Ashtanga Vinyasa Yoga has its roots in Mysore, India, beginning with a teacher named Krishnamacharya in the early 1900s, and made popular through Sri K. Pattabhi Jois, his daughter Saraswati and his grandson, Sharath Jois. Since Pattabhi’s passing in 2009, Sharath and Saraswati continue to teach in Mysore.
At present, two paths of Ashtanga Vinyasa have emerged, one taught by Sharath Jois, and the other path led by “senior” teachers who practiced and were taught by Pattabhi (Guruji), including, but not limited to Richard Freeman, Eddie Stern, Paul Dallaghan, David Swenson, David Williams, Nancy Gilgoff, etc. Having studied with Paul Dallaghan and Ty Landrum (who was taught by Richard Freeman), I follow this path.
For the most part, there are nominal differences between these paths. Some poses have slight variation, some of the Vinyasa count is different, but mostly, the approach to the student is the notable difference. In my approach with students, I work to create less austerity, less hierarchy, and more compassion. It is worth mentioning that in the ‘Traditional Format’, it is understood that at present, only Sharath Jois can authorize teachers to teach Ashtanga. I have not been authorized.

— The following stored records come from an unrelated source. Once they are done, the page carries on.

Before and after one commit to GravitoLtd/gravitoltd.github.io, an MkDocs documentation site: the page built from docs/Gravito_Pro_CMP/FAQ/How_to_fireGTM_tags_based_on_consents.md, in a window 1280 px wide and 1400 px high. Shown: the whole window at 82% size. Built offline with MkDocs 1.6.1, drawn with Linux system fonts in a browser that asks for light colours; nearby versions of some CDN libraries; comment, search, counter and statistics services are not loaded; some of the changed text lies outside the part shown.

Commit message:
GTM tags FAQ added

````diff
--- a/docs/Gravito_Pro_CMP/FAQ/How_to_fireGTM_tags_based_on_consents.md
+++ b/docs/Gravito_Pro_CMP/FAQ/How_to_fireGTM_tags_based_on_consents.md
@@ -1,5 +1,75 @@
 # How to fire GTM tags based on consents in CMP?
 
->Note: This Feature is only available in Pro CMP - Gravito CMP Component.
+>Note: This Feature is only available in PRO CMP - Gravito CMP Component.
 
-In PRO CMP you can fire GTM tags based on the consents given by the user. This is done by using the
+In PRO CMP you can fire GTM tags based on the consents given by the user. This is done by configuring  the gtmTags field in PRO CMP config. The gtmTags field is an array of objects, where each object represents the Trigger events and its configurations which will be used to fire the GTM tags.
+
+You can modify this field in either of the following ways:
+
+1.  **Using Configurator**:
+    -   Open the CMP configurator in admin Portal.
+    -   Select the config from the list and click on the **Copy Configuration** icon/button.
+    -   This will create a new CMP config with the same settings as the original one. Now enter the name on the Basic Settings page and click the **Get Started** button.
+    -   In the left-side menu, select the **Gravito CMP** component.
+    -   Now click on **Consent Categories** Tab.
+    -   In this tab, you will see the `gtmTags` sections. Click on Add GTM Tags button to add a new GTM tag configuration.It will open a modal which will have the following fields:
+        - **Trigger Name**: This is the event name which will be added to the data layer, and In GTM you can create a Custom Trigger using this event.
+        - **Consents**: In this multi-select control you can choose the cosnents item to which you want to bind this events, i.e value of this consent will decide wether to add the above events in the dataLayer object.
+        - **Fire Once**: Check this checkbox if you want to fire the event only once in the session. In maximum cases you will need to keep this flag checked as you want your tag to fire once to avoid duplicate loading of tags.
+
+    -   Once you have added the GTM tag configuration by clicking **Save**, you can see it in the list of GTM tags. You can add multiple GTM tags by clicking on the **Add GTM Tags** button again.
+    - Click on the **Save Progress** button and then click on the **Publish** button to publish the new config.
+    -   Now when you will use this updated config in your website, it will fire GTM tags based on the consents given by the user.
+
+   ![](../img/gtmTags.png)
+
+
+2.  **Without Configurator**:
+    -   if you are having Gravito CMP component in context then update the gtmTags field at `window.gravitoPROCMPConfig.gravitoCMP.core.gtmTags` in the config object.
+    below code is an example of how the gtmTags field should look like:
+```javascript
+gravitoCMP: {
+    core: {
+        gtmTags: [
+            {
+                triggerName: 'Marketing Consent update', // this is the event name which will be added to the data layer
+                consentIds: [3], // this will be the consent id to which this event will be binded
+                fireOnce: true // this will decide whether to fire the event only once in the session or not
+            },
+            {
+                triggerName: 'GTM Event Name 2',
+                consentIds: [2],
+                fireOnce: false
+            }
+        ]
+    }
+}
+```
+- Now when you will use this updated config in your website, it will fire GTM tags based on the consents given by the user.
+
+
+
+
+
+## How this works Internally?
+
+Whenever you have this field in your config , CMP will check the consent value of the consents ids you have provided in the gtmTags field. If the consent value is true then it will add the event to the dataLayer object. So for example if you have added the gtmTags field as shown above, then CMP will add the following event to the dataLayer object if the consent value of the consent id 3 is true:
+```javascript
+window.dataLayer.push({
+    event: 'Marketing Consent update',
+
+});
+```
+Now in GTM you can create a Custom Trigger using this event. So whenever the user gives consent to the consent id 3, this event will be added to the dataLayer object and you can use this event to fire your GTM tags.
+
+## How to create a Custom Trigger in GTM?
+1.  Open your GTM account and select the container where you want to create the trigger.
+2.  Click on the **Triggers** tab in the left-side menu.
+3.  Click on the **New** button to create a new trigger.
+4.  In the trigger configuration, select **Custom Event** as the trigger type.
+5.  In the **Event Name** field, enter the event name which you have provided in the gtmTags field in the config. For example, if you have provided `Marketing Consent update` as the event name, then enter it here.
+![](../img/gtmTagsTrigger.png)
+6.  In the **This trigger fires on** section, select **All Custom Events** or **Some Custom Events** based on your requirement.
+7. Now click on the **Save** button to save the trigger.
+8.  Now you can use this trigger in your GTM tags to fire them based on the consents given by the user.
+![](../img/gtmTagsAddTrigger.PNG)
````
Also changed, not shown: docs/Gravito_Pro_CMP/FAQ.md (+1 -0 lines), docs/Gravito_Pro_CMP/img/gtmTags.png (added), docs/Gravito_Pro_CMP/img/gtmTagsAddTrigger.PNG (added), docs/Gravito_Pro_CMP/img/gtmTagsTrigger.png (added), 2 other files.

Ashtanga means “eight limbs” and the asana practice, or the physical practice, is what we explore primarily in class. This form of yoga is an intense practice with a set sequence of poses that flow together through vinyasas, or “linking poses”. We also practice a deep, calming breath called “ujjayi” which is meant to bring awareness and focus to your practice. An additional form of focus is developed through the “drishti”, or gaze point, so that you further focus the mind. Ashtanga can be modified for any level and is open to beginners, as well as those with advanced practice.